My first day gambling was in Reno the day President Kennedy was killed. An unlucky day to say the very least. I remember which casino I was in, Harold's Club, but I'm not quite certain what type of slot machine I was playing on when I heard the grim news. I believe, though not 100% sure, it was a triple-line machine by Bally's. The maximum jackpot was $7.50, which I hit, and I remember it having an owl near the top. Surprising what you remember the day Kennedy was shot? Does any of this help? I am asking about this machine because I am in a position to purchase (for sentimental reasons) a Bally's triple-line, sight unseen from a friend of a friend. Would this be the machine I played 40 years ago? Clark R.
You gave me three nice clues, Clark, and they absolutely rule out Bally's triple-line slot machine. The leads were, the timeline, the $7.50 jackpot and the owl, which tell me that it was a Mills Hightop, manufactured by a Reno company called Mills Bell-O-Matic. Bally's possibly did have a machine on the casino floor that day, (though I believe its debut was more like somewhere in 1964 than in November of '63), that model was the Money Honey, the first slot machine to have a hopper as part of its innards. This machine was the first to have electronic circuitry to read the reels, a hopper, relays for protection against slot cheating, and a brightly lit front end. The latter, mind you, was not for esthetics but for inducing play. Who'd a thunk it? So, why is this important? Because the older slots like the Hightop could only pay as much as their stacked coin tubes could hold. A Mills slot could only guarantee a $7.50 jackpot on a nickel machine. But with a hopper, jackpots could be increased a hundredfold. Besides, Clark, it was not until 1968 -- your 10th trip to Reno? -- that Bally's introduced their first machine that paid on more than one line. Bally's three-line pay machine had a three-coin option. The first coin activated the middle line, the second the top line and the third brought the bottom line to life. So, no, your friend's friendıs machine was not the one that painted your young palm with nickels, but it might go nicely in your den, anyhow, and help out with party costs.
I have a question regarding the history of slot machines in Vegas and Nevada. I am working on a story for the Travel Channel called Made In America, and am doing a short piece on Vintage Vegas and gambling. Do you know where the first slot machines were manufactured? L. L.
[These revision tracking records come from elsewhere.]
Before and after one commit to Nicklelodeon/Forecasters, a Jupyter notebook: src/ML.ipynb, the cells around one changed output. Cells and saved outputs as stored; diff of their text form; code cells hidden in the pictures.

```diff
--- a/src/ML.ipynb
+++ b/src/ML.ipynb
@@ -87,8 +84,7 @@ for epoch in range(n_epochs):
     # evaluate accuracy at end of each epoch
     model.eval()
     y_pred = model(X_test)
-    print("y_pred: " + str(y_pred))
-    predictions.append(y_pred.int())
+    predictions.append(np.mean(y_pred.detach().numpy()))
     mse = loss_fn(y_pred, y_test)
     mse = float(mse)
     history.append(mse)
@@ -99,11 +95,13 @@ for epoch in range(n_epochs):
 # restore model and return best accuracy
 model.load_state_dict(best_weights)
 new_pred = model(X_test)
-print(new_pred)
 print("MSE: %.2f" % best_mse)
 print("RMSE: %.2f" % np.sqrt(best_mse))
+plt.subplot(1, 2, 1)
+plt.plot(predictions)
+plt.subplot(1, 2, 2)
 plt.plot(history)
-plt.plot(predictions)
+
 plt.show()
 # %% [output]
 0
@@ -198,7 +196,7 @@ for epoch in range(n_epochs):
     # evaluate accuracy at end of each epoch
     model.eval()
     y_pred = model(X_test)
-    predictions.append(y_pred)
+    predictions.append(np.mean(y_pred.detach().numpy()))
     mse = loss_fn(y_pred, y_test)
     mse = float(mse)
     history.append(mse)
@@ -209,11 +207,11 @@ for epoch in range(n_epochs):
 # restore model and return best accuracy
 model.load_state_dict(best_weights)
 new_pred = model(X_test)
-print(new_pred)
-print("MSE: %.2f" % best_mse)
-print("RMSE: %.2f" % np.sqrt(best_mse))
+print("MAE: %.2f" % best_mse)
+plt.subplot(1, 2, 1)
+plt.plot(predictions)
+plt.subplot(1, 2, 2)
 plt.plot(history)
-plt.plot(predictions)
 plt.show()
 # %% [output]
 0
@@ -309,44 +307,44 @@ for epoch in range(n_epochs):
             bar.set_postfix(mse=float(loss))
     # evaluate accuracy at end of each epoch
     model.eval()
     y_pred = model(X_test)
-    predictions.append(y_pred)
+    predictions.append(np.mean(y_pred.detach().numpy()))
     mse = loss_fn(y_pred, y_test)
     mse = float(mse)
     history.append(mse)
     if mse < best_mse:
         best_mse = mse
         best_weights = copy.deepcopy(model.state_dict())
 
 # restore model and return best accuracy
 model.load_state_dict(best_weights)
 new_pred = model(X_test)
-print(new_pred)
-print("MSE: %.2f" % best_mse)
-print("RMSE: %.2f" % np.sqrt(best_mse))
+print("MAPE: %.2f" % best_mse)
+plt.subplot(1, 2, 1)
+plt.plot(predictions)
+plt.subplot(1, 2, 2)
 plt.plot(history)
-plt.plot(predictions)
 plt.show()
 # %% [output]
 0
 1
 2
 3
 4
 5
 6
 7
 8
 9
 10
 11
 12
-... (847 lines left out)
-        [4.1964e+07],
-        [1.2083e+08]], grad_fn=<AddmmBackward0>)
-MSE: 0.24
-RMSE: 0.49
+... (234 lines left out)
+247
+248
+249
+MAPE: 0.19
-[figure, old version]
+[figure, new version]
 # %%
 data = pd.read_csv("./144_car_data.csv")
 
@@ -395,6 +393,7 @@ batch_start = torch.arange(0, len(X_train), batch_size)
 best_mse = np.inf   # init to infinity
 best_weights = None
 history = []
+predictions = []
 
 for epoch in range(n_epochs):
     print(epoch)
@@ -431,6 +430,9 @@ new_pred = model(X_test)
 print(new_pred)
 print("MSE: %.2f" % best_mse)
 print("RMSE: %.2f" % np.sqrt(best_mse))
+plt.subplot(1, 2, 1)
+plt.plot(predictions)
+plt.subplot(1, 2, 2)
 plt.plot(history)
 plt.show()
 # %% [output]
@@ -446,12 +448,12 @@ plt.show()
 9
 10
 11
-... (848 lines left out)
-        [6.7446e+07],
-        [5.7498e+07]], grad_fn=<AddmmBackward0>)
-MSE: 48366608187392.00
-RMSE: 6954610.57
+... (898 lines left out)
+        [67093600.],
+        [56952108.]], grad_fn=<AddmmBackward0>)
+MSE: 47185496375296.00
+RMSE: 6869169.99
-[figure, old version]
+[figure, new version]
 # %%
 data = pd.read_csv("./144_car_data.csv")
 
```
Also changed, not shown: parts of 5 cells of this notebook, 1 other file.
Ja wohl! A Bavarian immigrant named Charles Fey, a San Francisco mechanic, invented the first mechanical slot machine, which he astutely named the Liberty Bell, in 1895. Fey linked the three reels to the slide payout mechanism, creating the first, exclusive, reeled gambling machine, and as the saying goes, " 'twas the clang heard around the world." His reel symbols were playing-card spots, and each spinning reel was decorated with diamonds, spades, hearts and one cracked Liberty Bell. When the bells lined up, they produced the mightiest payoff: 10 nickels. WOW! The original Liberty Bell is on display in Reno at the Liberty Belle Saloon & Restaurant, on 4250 S. Virginia. I believe Fey's family still runs the Saloon. If I'm wrong, well, some reader is bound to correct me. Fey eventually made a deal with the Mills Novelty Company of Chicago to manufacturer his machine. Mills re-engineered the game as its own Liberty Bell in 1909, which was quickly copied by Caille Brothers Company, then by Watling Manufacturing Company. By 1925, a whole slather of companies had sniffed the wind and begun making similar-type slot machines.
Gambling quote of the week: "Every time I see someone writing down past numbers at a roulette table, I want to grab his pen and notebook and yell in his face, "It donıt mean diddly squat!" - VP Pappy For more gambling strategy tips by Mark, check out the Deal Me In index page